Every single Trump rally features a diatribe against the press; when he delivers it, the crowd will then turn around and hurl invective at the assembled reporters covering the event. They’ll also come by before and after the rally to shout and curse at reporters or give them the finger. As Ben Schreckinger reports: “Crowds that once booed and shouted at the press mainly at Trump’s prompting — when he would decry them as ‘dishonest’ and ‘scum’ or demand that television cameras pan his crowds — have now begun spontaneously targeting the press on their own, at a scale not yet seen in this campaign, or any in memory on American soil.”

As frightening as that is, like so much of the Trump campaign it really just takes what Republicans have been doing for decades and turns it up to 11. Since the 1970s, Republicans have charged that the media are biased against them, as liberal reporters supposedly skew the news to help elect Democrats and advance liberal policy goals. In some ways, this narrative of media bias has been very helpful to the right: it provides an easy excuse when things don’t go their way, and it keeps the media under pressure, often causing misleading coverage as reporters bend over backward to prove the critics wrong.

But it also has a downside, one that has become more clear in the last few years. As conservatives built up their own alternate media universe, particularly talk radio (which exploded in the early 1990s) and Fox News (which launched in 1996), they increasingly withdrew into a self-reinforcing bubble that divorced them from reality. When you’re constantly telling yourself that every bit of information that doesn’t reinforce your pre-existing views must be a lie, it becomes difficult to see the world clearly and make smart strategic decisions.

When this campaign ends, there will be an enormous amount of anger within the Republican base — anger at the media, anger at Hillary Clinton, anger at this global conspiracy Trump is trying to convince them exists, and, guess what, anger at the GOP establishment for failing to deliver what they promised and failing to support Trump with enough enthusiasm. It could be a whole new kind of revolt, the seeds of which were sown back in 2009.

Back then, when they were confronted with a GOP base enraged by the election of Barack Obama, Republicans attempted to co-opt it, by saying, “We’re angry too!” One establishment Republican after another proclaimed themselves to be Tea Partiers, winked and nodded at birtherism, encouraged the most ludicrously apocalyptic interpretations of ordinary political and policy disagreements (death panels!), and generally tried to ride the tiger of their base’s rage while prodding it to ever greater heights of mania.

But only someone like Trump, an outsider willing to encourage every ugly prejudice and vile impulse anyone might have, could truly give that beast what it wanted. So after telling their constituents to steep themselves in conspiracy theories, stabbed-in-the-back narratives, and endless cries of victimhood, Republicans were shocked when those ways of seeing the world became a weapon aimed at the GOP itself.

But now, it’s important for Republicans to understand this critical fact about Trump’s outright declaration of war against the media: It’s failing.
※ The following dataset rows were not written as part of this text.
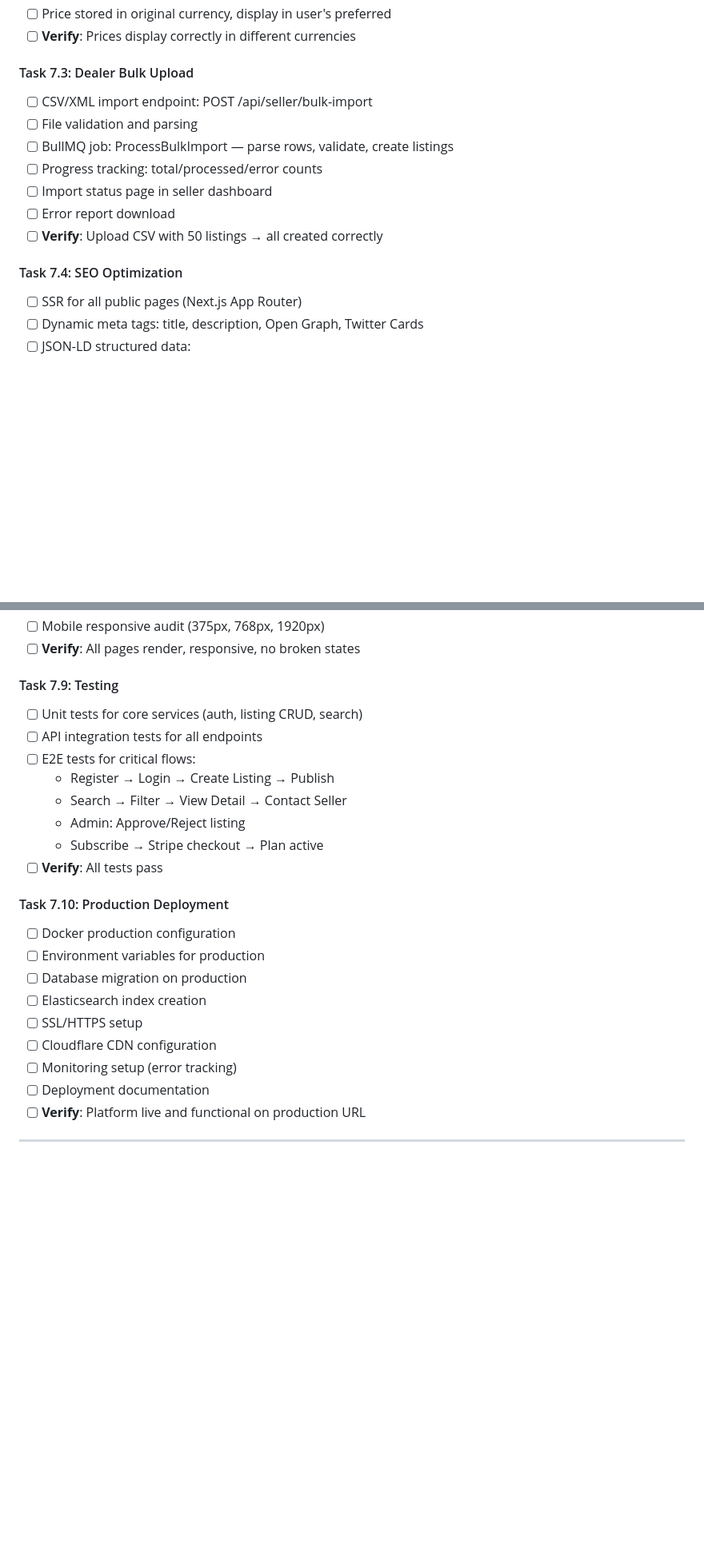
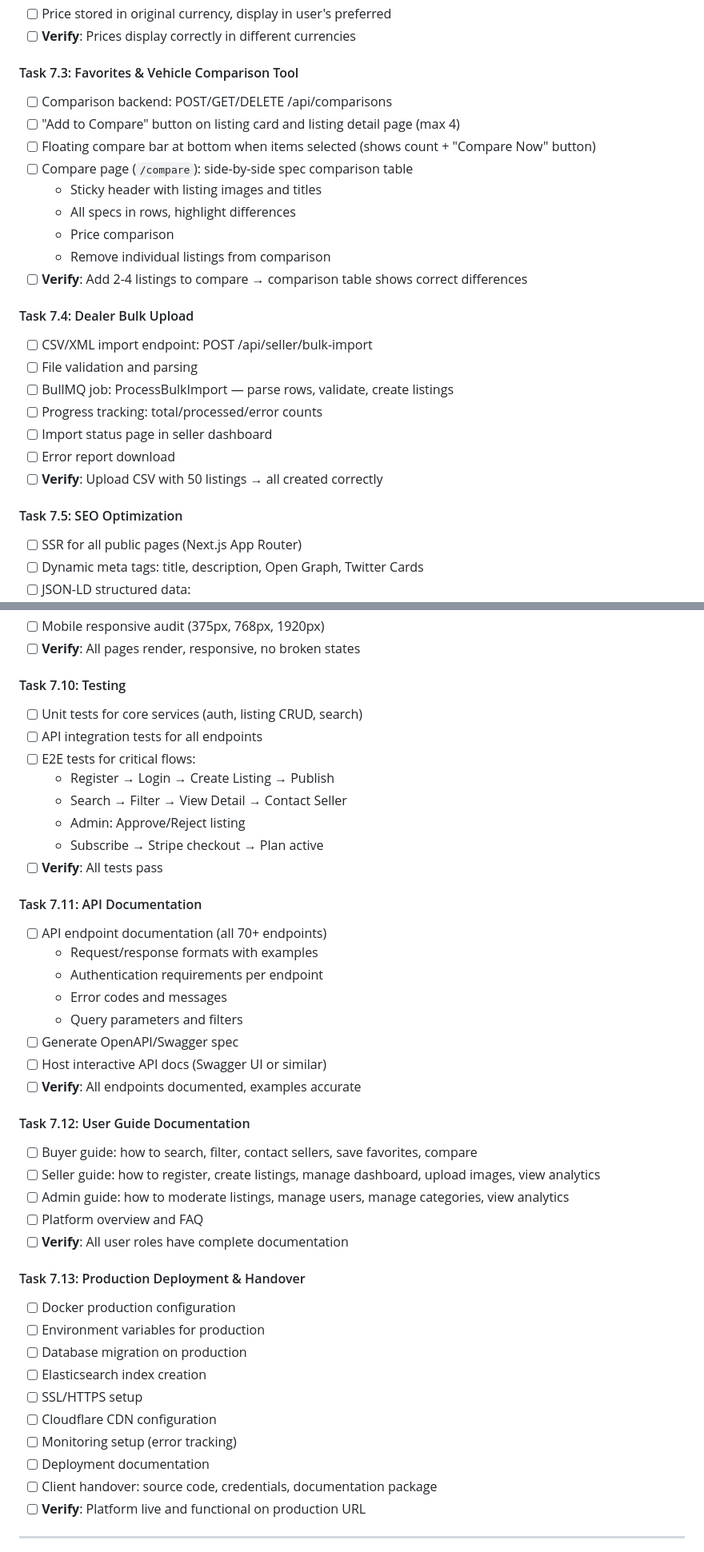
Before and after one commit to parishyparijal/MenonMobility, a Markdown page: PLAN.md, 2 parts joined by grey strips. Shown at 80% size. GitHub-like rendering; blank space fills up the shorter version.

```diff
--- a/PLAN.md
+++ b/PLAN.md
@@ -1174,7 +1197,18 @@ Organized into **7 development phases** across **3 milestones** as per SRS.
 - [ ] Price stored in original currency, display in user's preferred
 - [ ] **Verify**: Prices display correctly in different currencies
 
-#### Task 7.3: Dealer Bulk Upload
+#### Task 7.3: Favorites & Vehicle Comparison Tool
+- [ ] Comparison backend: POST/GET/DELETE /api/comparisons
+- [ ] "Add to Compare" button on listing card and listing detail page (max 4)
+- [ ] Floating compare bar at bottom when items selected (shows count + "Compare Now" button)
+- [ ] Compare page (`/compare`): side-by-side spec comparison table
+  - Sticky header with listing images and titles
+  - All specs in rows, highlight differences
+  - Price comparison
+  - Remove individual listings from comparison
+- [ ] **Verify**: Add 2-4 listings to compare → comparison table shows correct differences
+
+#### Task 7.4: Dealer Bulk Upload
 - [ ] CSV/XML import endpoint: POST /api/seller/bulk-import
 - [ ] File validation and parsing
 - [ ] BullMQ job: ProcessBulkImport — parse rows, validate, create listings
@@ -1183,7 +1217,7 @@ Organized into **7 development phases** across **3 milestones** as per SRS.
 - [ ] Error report download
 - [ ] **Verify**: Upload CSV with 50 listings → all created correctly
 
-#### Task 7.4: SEO Optimization
+#### Task 7.5: SEO Optimization
 - [ ] SSR for all public pages (Next.js App Router)
 - [ ] Dynamic meta tags: title, description, Open Graph, Twitter Cards
 - [ ] JSON-LD structured data:
@@ -1242,7 +1276,7 @@ Organized into **7 development phases** across **3 milestones** as per SRS.
 - [ ] Mobile responsive audit (375px, 768px, 1920px)
 - [ ] **Verify**: All pages render, responsive, no broken states
 
-#### Task 7.9: Testing
+#### Task 7.10: Testing
 - [ ] Unit tests for core services (auth, listing CRUD, search)
 - [ ] API integration tests for all endpoints
 - [ ] E2E tests for critical flows:
@@ -1252,7 +1286,24 @@ Organized into **7 development phases** across **3 milestones** as per SRS.
   - Subscribe → Stripe checkout → Plan active
 - [ ] **Verify**: All tests pass
 
-#### Task 7.10: Production Deployment
+#### Task 7.11: API Documentation
+- [ ] API endpoint documentation (all 70+ endpoints)
+  - Request/response formats with examples
+  - Authentication requirements per endpoint
+  - Error codes and messages
+  - Query parameters and filters
+- [ ] Generate OpenAPI/Swagger spec
+- [ ] Host interactive API docs (Swagger UI or similar)
+- [ ] **Verify**: All endpoints documented, examples accurate
+
+#### Task 7.12: User Guide Documentation
+- [ ] Buyer guide: how to search, filter, contact sellers, save favorites, compare
+- [ ] Seller guide: how to register, create listings, manage dashboard, upload images, view analytics
+- [ ] Admin guide: how to moderate listings, manage users, manage categories, view analytics
+- [ ] Platform overview and FAQ
+- [ ] **Verify**: All user roles have complete documentation
+
+#### Task 7.13: Production Deployment & Handover
 - [ ] Docker production configuration
 - [ ] Environment variables for production
 - [ ] Database migration on production
@@ -1261,6 +1312,7 @@ Organized into **7 development phases** across **3 milestones** as per SRS.
 - [ ] Cloudflare CDN configuration
 - [ ] Monitoring setup (error tracking)
 - [ ] Deployment documentation
+- [ ] Client handover: source code, credentials, documentation package
 - [ ] **Verify**: Platform live and functional on production URL
 
 ---
```
Also changed, not shown: other parts of PLAN.md (+73 -50 lines).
It hasn’t intimidate reporters into giving him the adulatory coverage he wanted; in fact, if anything it has encouraged them to investigate him as thoroughly as possible and describe him accurately as the uniquely disturbing and threatening candidate he is.

So just as Republicans are going to have to find a way to put a lid on their base’s xenophobia and sexism if they’re ever to have a chance of winning back the White House, they need to be careful not to indulge Trump’s conspiracy theories about the media, not least the conclusion that if only the sinister press hadn’t been out to get them, they might have won. If they let that idea fester, their voters will retreat further into their own informational cocoon, a place from which nominating a candidate like Donald Trump for president seems like a reasonable thing to do. And they certainly don’t want to go through that again.